Instructions to follow: From the material that follows, please give the number of lines containing the string "index", and that number alone.
== Data excerpts
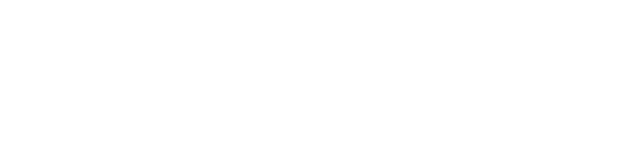
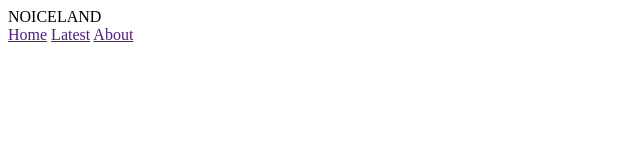
Before and after one commit to maxchristensen/team-gorlsslay-website-recreation, a plain HTML site: page index.html in a window 1280 px wide. Shown: the whole page, without its empty margins (0-640 px from the left). Drawn offline with Linux system fonts and the light colour scheme; a web font is replaced by a local one.

Commit message:
navigation

```diff
--- a/index.html
+++ b/index.html
@@ -8,7 +8,18 @@
     <title>GIRLS SLAY</title>
 </head>
 <body>
-
+    <div class="navigation-container">
+        <div class="navigation">
+            <div class="nav-brand">
+                NOICELAND
+            </div>
+            <div class="nav-links">
+                <a href="">Home</a>
+                <a href="">Latest</a>
+                <a href="">About</a>
+            </div>
+        </div>
+    </div>
 
     <script src="./js/index.js"></script>
 </body>
```
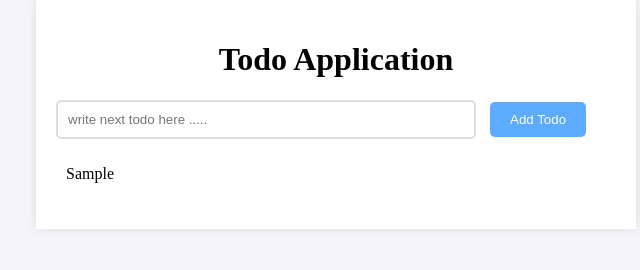
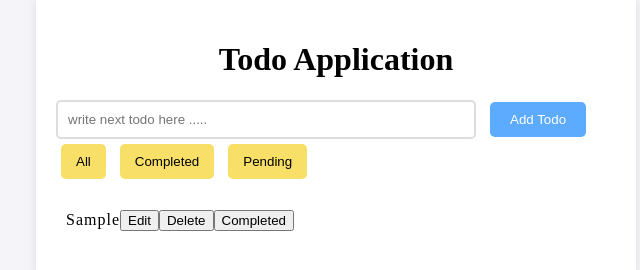
Before and after one commit to Niranjanreddyv/DOM-Maniplation-TODO-List, a plain HTML site: page index.html in a window 1280 px wide. Both pictures are taken after typing "Sample" into the empty fields and a click on the button "Add Todo". Shown: the whole page, without its empty margins (304-944 px from the left). Drawn offline with Linux system fonts and the light colour scheme.

Commit message:
added delete edit completed buttons

```diff
--- a/index.html
+++ b/index.html
@@ -12,6 +12,12 @@
         <input type="text"  id="todoInput" placeholder="write next todo here .....">
         <button id="addTodo">Add Todo</button>
 
+        <div>
+            <button class="filterBtn" data-filter="all">All</button>
+            <button class="filterBtn" data-filter="completed">Completed</button>
+            <button class="filterBtn" data-filter="pending">Pending</button>
+        </div>
+
         <ul id="todoList">
 
         </ul>
--- a/script.js
+++ b/script.js
@@ -13,16 +13,34 @@ function addTodoLocalStorage(todoText){
 
 }
 
+
 function appendTodoInHtml(todoText){
 
     const todoList = document.getElementById("todoList");
 
-    const todoLi = document.createElement("li");
+    const todoIteam = document.createElement("li");
+    todoIteam.textContent = todoText;
+    todoIteam.classList.add("todoIteam");
 
-    todoLi.textContent = todoText;
+    const editBtn = document.createElement("button");
+    editBtn.textContent = "Edit";
+    editBtn.classList.add("editBtn");
 
-    todoList.appendChild(todoLi);
+    const deleteBtn = document.createElement("button");
+    deleteBtn.textContent = "Delete";
+    deleteBtn.classList.add("deleteBtn");
 
+    const completedBtn = document.createElement("button");
+    completedBtn.textContent = "Completed";
+    completedBtn.classList.add("completedBtn");
+
+    todoIteam.appendChild(editBtn);
+    todoIteam.appendChild(deleteBtn);
+    todoIteam.appendChild(completedBtn);
+
+
+
+    todoList.appendChild(todoIteam);
 }
 
 
--- a/style.css
+++ b/style.css
@@ -1,6 +1,8 @@
 :root{
     --body-background:#f4f4f9;
     --btn-primary:#5cabff;
+    --btn-secondary: #f8e068;
+
 }
 
 *{
@@ -60,3 +62,21 @@ li:hover{
 li:last-child{
     border-bottom: none;
 }
+
+.filterBtn{
+    margin: 5px;
+    padding: 10px 15px;
+    background-color: var(--btn-secondary);
+    border: none;
+    border-radius: 5px;
+    cursor: pointer;
+    transition: background-color 0.3s;
+}
+
+.filterBtn:hover{
+    background-color: var(--btn-primary);
+}
+
+.todoIteam{
+    letter-spacing: 1px;
+}
```
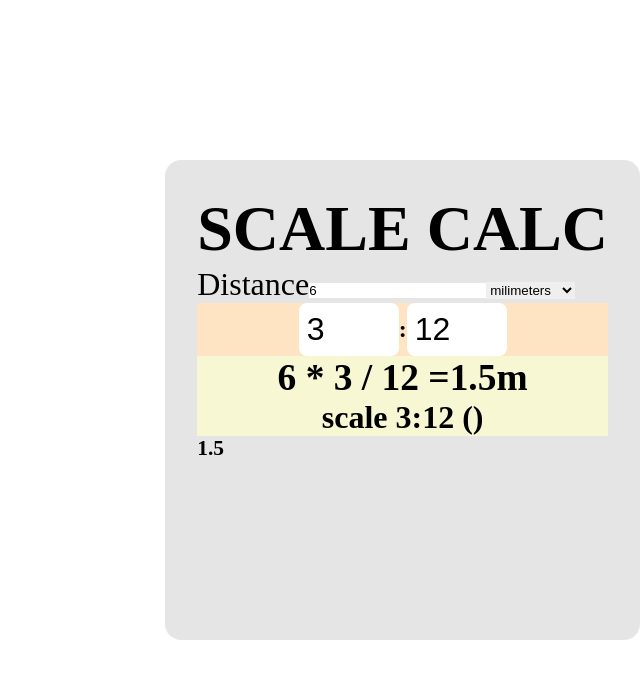
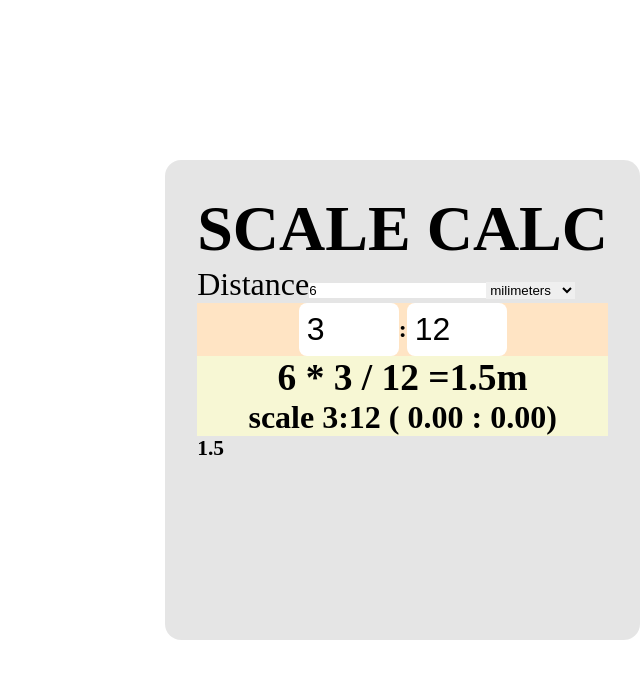
Before and after one commit to devtoti/archtools, a Next.js app: page / in a window 1280 px wide. Shown: the top 678 px of the page, without its empty margins (640-1280 px from the left). Built offline with nearby package versions, Linux system fonts and the light colour scheme.

Commit message:
Add simplified ratio display, still needs fixing

```diff
--- a/components/ScaleCalculator.js
+++ b/components/ScaleCalculator.js
@@ -23,6 +23,7 @@ export default function ScaleCalculator(props) {
   const [numerator, setNumerator] = useState(3)
   const [denominator, setDenominator] = useState(12)
   const [scaleResult, setScaleResult] = useState(0)
+  const [simplifiedRatio, setSimplifiedRatio] = useState({n:0, d:0})
 
 
   let ratio = numerator / denominator
@@ -50,19 +51,16 @@ export default function ScaleCalculator(props) {
     n = parseInt(n)
     d = parseInt(d)
     let result = {};
-    // console.log(Number(n * (1 / n).toFixed(2)))
-    // if (n < d) result = Number(n * (1 / n).toFixed(2)) + ":" + Number(d * (1 / n).toFixed(2))
+    // if (n < d)
     // if (n < d) {
       result = {
         "n":(n * 1) / n,
         "d": (d * 1) / n
       }
+      setSimplifiedRatio(result)
+      console.log(result)
+      return result
 
-      console.log(result)
-    // if (n < d) result = n * (1 / n) + ":" + d * (1 / n)
-    // if (n > d) result = (n * (1 / d) + ":" + d * (1 / d))
-    // return Number(result.toFixed(2))
-    // return result
   }
 
 
@@ -79,18 +77,18 @@ export default function ScaleCalculator(props) {
 
   // let proof = scaleNumb(userValue, numerator, denominator)
 
-  const simplifiedScale = (val, numer, denom) => {
-    let result;
-    if (numer > denom) {
-      let n = 1 / numer
-      result = (numer * n) + ":" + (denom * n);
-      return result
-    }
-    else if (denom > numer && numer / denom !== 1) {
-      result = (numer * (1 / val)) / (denom * (1 / val))
-    }
-    return result
-  }
+  // const simplifiedScale = (val, numer, denom) => {
+  //   let result;
+  //   if (numer > denom) {
+  //     let n = 1 / numer
+  //     result = (numer * n) + ":" + (denom * n);
+  //     return result
+  //   }
+  //   else if (denom > numer && numer / denom !== 1) {
+  //     result = (numer * (1 / val)) / (denom * (1 / val))
+  //   }
+  //   return result
+  // }
 
 
 
@@ -108,7 +106,7 @@ export default function ScaleCalculator(props) {
         <option value="km">kilometers</option>
       </select>
       <br></br>
-      <div className={styles.inputs__scales}>
+      <div className={styles.inputs__scales} onChange={() => ratioTo1(numerator, denominator)}>
 
         <input type="number" id="real-length" placeholder="real length" value={numerator} onChange={(e) => setNumerator(e.target.value)} />
         <h4>:</h4>
@@ -129,7 +127,7 @@ export default function ScaleCalculator(props) {
  */}
 
 
-        <h4>scale {numerator}:{denominator} ({ratioTo1(numerator, denominator)})</h4>
+        <h4>scale {numerator}:{denominator} ( {simplifiedRatio.n.toFixed(2)} : {simplifiedRatio.d.toFixed(2)})</h4>
 
       </div>
       <h6>{scaleResult}</h6>
```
====
Written response: 7